It has long seemed like a tidy story about human ingenuity: After people started farming about 10,000 years ago and were faced with the challenge of cooking plants and grains, pottery was invented. But that explanation has been fraying for years, and now an international team that includes a Harvard University anthropologist and Boston University scientists has pushed back the timeline even further, with evidence of pot shards from a cave in eastern China that date to 10 millennia before agriculture began.
“If you don’t dig, you don’t find,” said Ofer Bar-Yosef, a 75-year old professor of anthropology at Harvard who led the new work, published Thursday in the journal Science. “We always think hunters and gatherers go with bows and arrows and hunt animals, collect food. They also make some pottery.”
The team of scientists revisited Xianrendong Cave, a prehistoric site about 60 miles south of the Yangtze River that over the decades had yielded an array of artifacts, including tools made of stone, bone, and shells; animal bones; and fragments of pottery.

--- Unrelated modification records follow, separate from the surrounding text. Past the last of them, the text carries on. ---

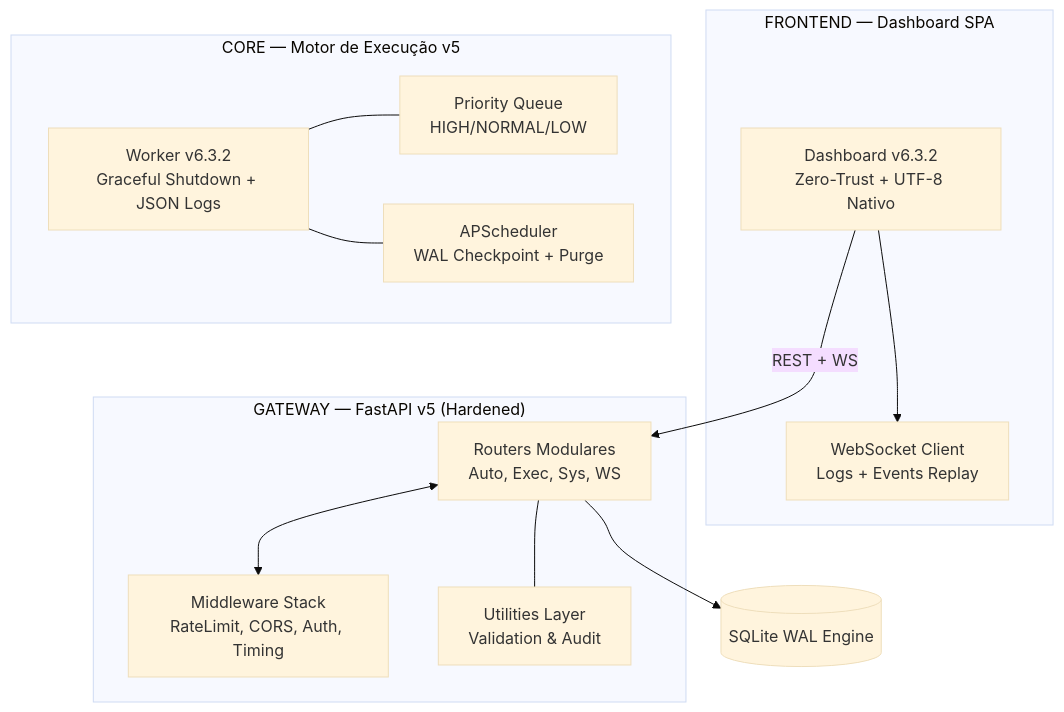
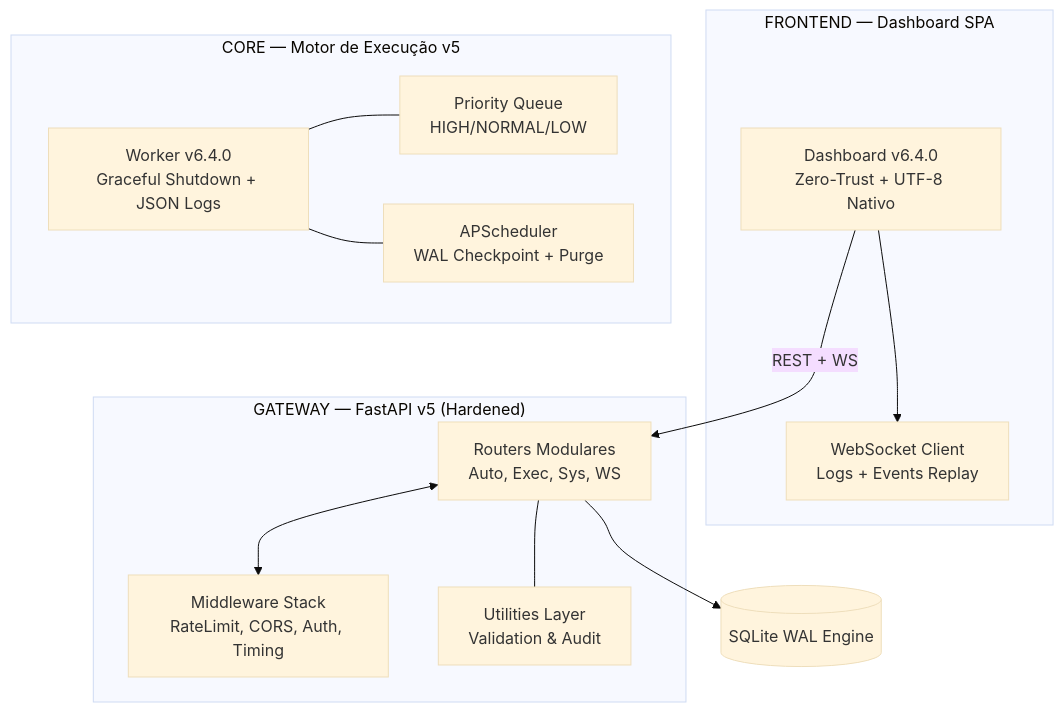
The diagram in README.md (GabrielDiasNN/Automacoes-CR), drawn with Mermaid (base theme) before and after one commit. The commit also changed other lines of this file and 22 other files, not shown here.

````diff
--- a/README.md
+++ b/README.md
@@ -7,27 +7,27 @@
 ```mermaid
 graph TD
     subgraph "FRONTEND — Dashboard SPA"
-        UI["Dashboard v6.3.2<br/>Zero-Trust + UTF-8 Nativo"]
+        UI["Dashboard v6.4.0<br/>Zero-Trust + UTF-8 Nativo"]
         WS_CLIENT["WebSocket Client<br/>Logs + Events Replay"]
         UI --> WS_CLIENT
     end
 
     subgraph "GATEWAY — FastAPI v5 (Hardened)"
         ROUTERS["Routers Modulares<br/>Auto, Exec, Sys, WS"]
         MIDDLEWARE["Middleware Stack<br/>RateLimit, CORS, Auth, Timing"]
         UTILS["Utilities Layer<br/>Validation & Audit"]
         ROUTERS <--> MIDDLEWARE
         ROUTERS --- UTILS
     end
 
     subgraph "CORE — Motor de Execução v5"
-        WORKER["Worker v6.3.2<br/>Graceful Shutdown + JSON Logs"]
+        WORKER["Worker v6.4.0<br/>Graceful Shutdown + JSON Logs"]
         PRIORITY["Priority Queue<br/>HIGH/NORMAL/LOW"]
         SCHEDULER["APScheduler<br/>WAL Checkpoint + Purge"]
         WORKER --- PRIORITY
         WORKER --- SCHEDULER
     end
 
     UI -->|REST + WS| ROUTERS
     ROUTERS --> DB[(SQLite WAL Engine)]
 ```
````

The scientists reopened the trench, excavated blocks of sediment, and analyzed bone fragments and layers of sediment to get the precise age of sediment where pot shards had been discovered earlier.
They used radiocarbon dating of large bone fragments at Peking University. Then, to make sure they were getting accurate measurements, and that the sediments hadn’t shifted, BU researchers examined thin slices of sediment up close, to check that the layers had remained stable since they were first deposited. The technique was so sensitive that they reported evidence of worms tunneling through the sediment.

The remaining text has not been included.